**WORK INSTRUCTIONS**
The records that follow are to be repeated exactly, with no pictures carried over.

**EXERCISE DATA**
== Segment start ==
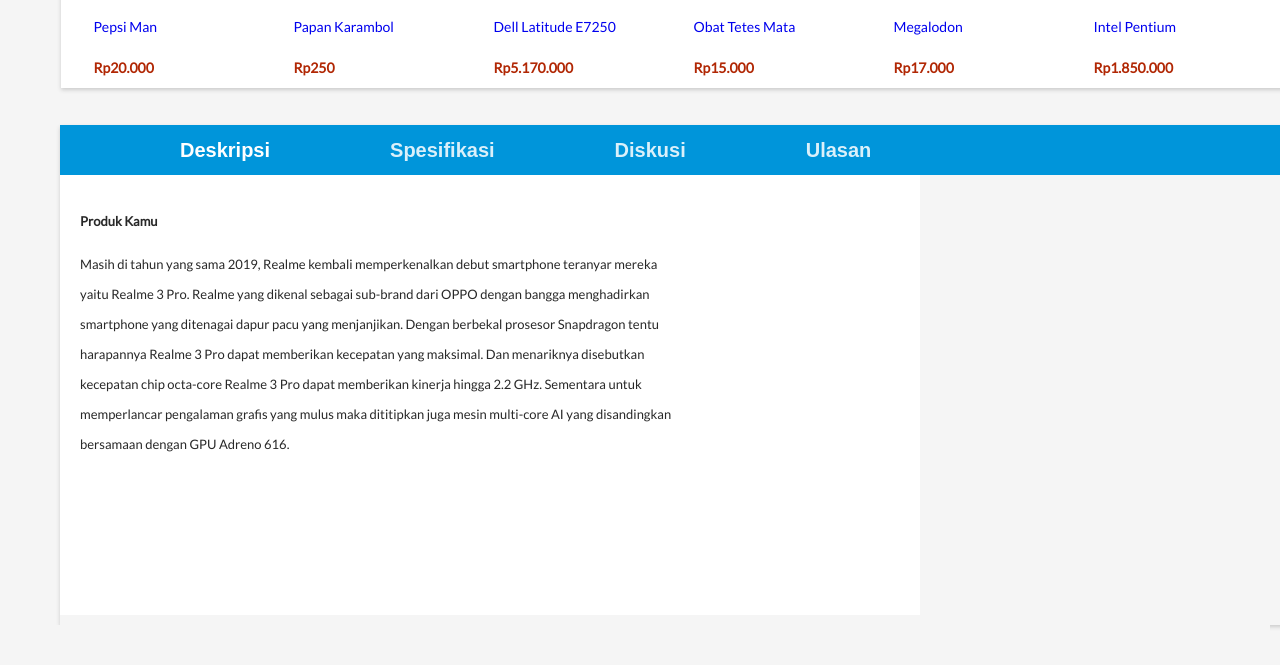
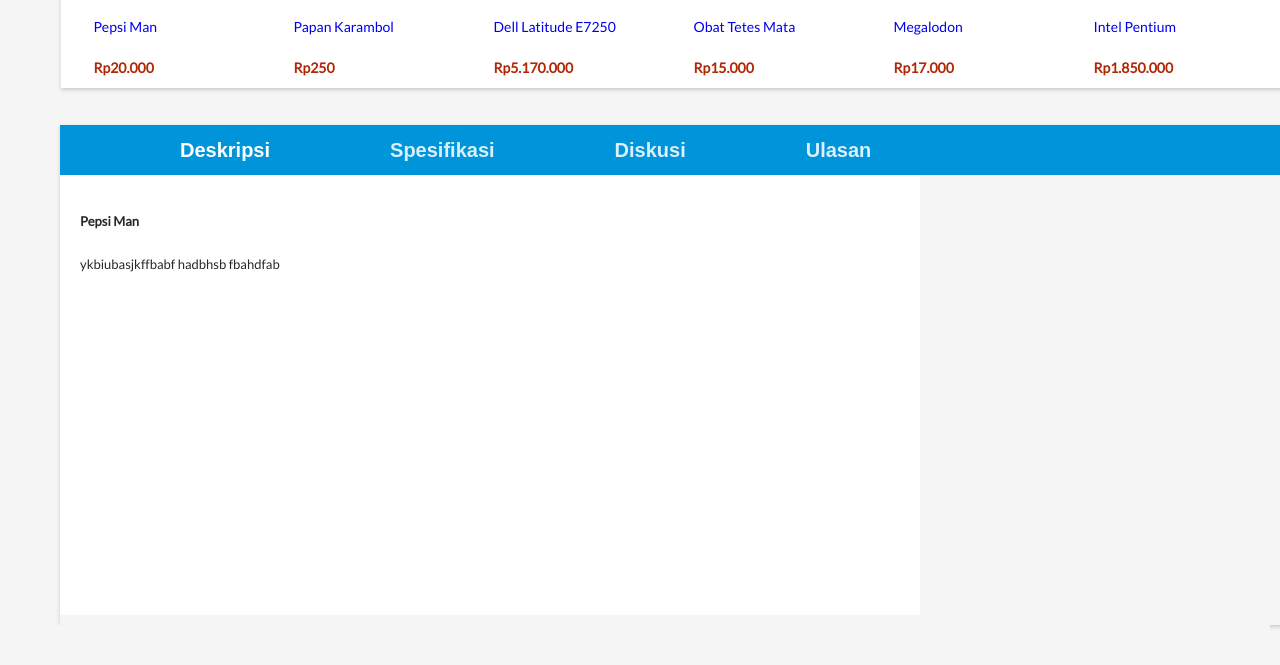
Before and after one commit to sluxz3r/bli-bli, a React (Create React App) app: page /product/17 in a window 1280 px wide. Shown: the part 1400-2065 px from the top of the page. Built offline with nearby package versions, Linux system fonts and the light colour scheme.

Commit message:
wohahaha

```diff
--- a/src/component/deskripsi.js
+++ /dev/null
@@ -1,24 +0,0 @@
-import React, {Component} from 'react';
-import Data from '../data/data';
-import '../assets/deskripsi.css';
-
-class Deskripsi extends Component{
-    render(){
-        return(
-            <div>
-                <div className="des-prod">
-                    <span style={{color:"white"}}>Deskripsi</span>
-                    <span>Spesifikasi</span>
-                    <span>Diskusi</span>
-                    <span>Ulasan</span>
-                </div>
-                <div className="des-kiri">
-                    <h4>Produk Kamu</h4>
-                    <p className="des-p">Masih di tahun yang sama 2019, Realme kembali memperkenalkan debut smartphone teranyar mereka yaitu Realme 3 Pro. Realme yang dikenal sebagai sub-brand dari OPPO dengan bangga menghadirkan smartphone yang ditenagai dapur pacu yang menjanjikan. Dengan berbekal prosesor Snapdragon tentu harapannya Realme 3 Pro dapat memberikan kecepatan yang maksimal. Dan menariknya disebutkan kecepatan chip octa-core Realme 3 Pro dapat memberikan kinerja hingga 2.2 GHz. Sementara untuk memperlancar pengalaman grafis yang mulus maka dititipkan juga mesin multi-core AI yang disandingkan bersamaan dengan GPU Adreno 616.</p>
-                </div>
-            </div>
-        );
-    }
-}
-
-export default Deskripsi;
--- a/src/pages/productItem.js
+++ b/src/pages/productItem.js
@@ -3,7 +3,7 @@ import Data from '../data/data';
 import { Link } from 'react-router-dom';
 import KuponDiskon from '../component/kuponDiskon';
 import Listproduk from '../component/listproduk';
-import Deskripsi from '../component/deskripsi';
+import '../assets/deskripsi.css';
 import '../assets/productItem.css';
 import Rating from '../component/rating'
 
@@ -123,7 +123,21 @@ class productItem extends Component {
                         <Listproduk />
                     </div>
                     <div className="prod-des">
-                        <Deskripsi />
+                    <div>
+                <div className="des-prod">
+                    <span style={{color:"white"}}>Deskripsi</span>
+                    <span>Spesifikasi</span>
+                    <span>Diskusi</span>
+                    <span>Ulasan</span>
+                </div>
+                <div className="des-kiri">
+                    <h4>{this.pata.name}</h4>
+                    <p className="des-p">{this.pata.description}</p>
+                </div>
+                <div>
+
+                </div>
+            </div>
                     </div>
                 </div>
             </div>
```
== Segment end ==
**RESPONSE TO THIS EXERCISE**
Before and after one commit to sluxz3r/bli-bli, a React (Create React App) app: page /product/17 in a window 1280 px wide. Shown: the part 1400-2065 px from the top of the page. Built offline with nearby package versions, Linux system fonts and the light colour scheme.

Commit message:
wohahaha

```diff
--- a/src/component/deskripsi.js
+++ /dev/null
@@ -1,24 +0,0 @@
-import React, {Component} from 'react';
-import Data from '../data/data';
-import '../assets/deskripsi.css';
-
-class Deskripsi extends Component{
-    render(){
-        return(
-            <div>
-                <div className="des-prod">
-                    <span style={{color:"white"}}>Deskripsi</span>
-                    <span>Spesifikasi</span>
-                    <span>Diskusi</span>
-                    <span>Ulasan</span>
-                </div>
-                <div className="des-kiri">
-                    <h4>Produk Kamu</h4>
-                    <p className="des-p">Masih di tahun yang sama 2019, Realme kembali memperkenalkan debut smartphone teranyar mereka yaitu Realme 3 Pro. Realme yang dikenal sebagai sub-brand dari OPPO dengan bangga menghadirkan smartphone yang ditenagai dapur pacu yang menjanjikan. Dengan berbekal prosesor Snapdragon tentu harapannya Realme 3 Pro dapat memberikan kecepatan yang maksimal. Dan menariknya disebutkan kecepatan chip octa-core Realme 3 Pro dapat memberikan kinerja hingga 2.2 GHz. Sementara untuk memperlancar pengalaman grafis yang mulus maka dititipkan juga mesin multi-core AI yang disandingkan bersamaan dengan GPU Adreno 616.</p>
-                </div>
-            </div>
-        );
-    }
-}
-
-export default Deskripsi;
--- a/src/pages/productItem.js
+++ b/src/pages/productItem.js
@@ -3,7 +3,7 @@ import Data from '../data/data';
 import { Link } from 'react-router-dom';
 import KuponDiskon from '../component/kuponDiskon';
 import Listproduk from '../component/listproduk';
-import Deskripsi from '../component/deskripsi';
+import '../assets/deskripsi.css';
 import '../assets/productItem.css';
 import Rating from '../component/rating'
 
@@ -123,7 +123,21 @@ class productItem extends Component {
                         <Listproduk />
                     </div>
                     <div className="prod-des">
-                        <Deskripsi />
+                    <div>
+                <div className="des-prod">
+                    <span style={{color:"white"}}>Deskripsi</span>
+                    <span>Spesifikasi</span>
+                    <span>Diskusi</span>
+                    <span>Ulasan</span>
+                </div>
+                <div className="des-kiri">
+                    <h4>{this.pata.name}</h4>
+                    <p className="des-p">{this.pata.description}</p>
+                </div>
+                <div>
+
+                </div>
+            </div>
                     </div>
                 </div>
             </div>
```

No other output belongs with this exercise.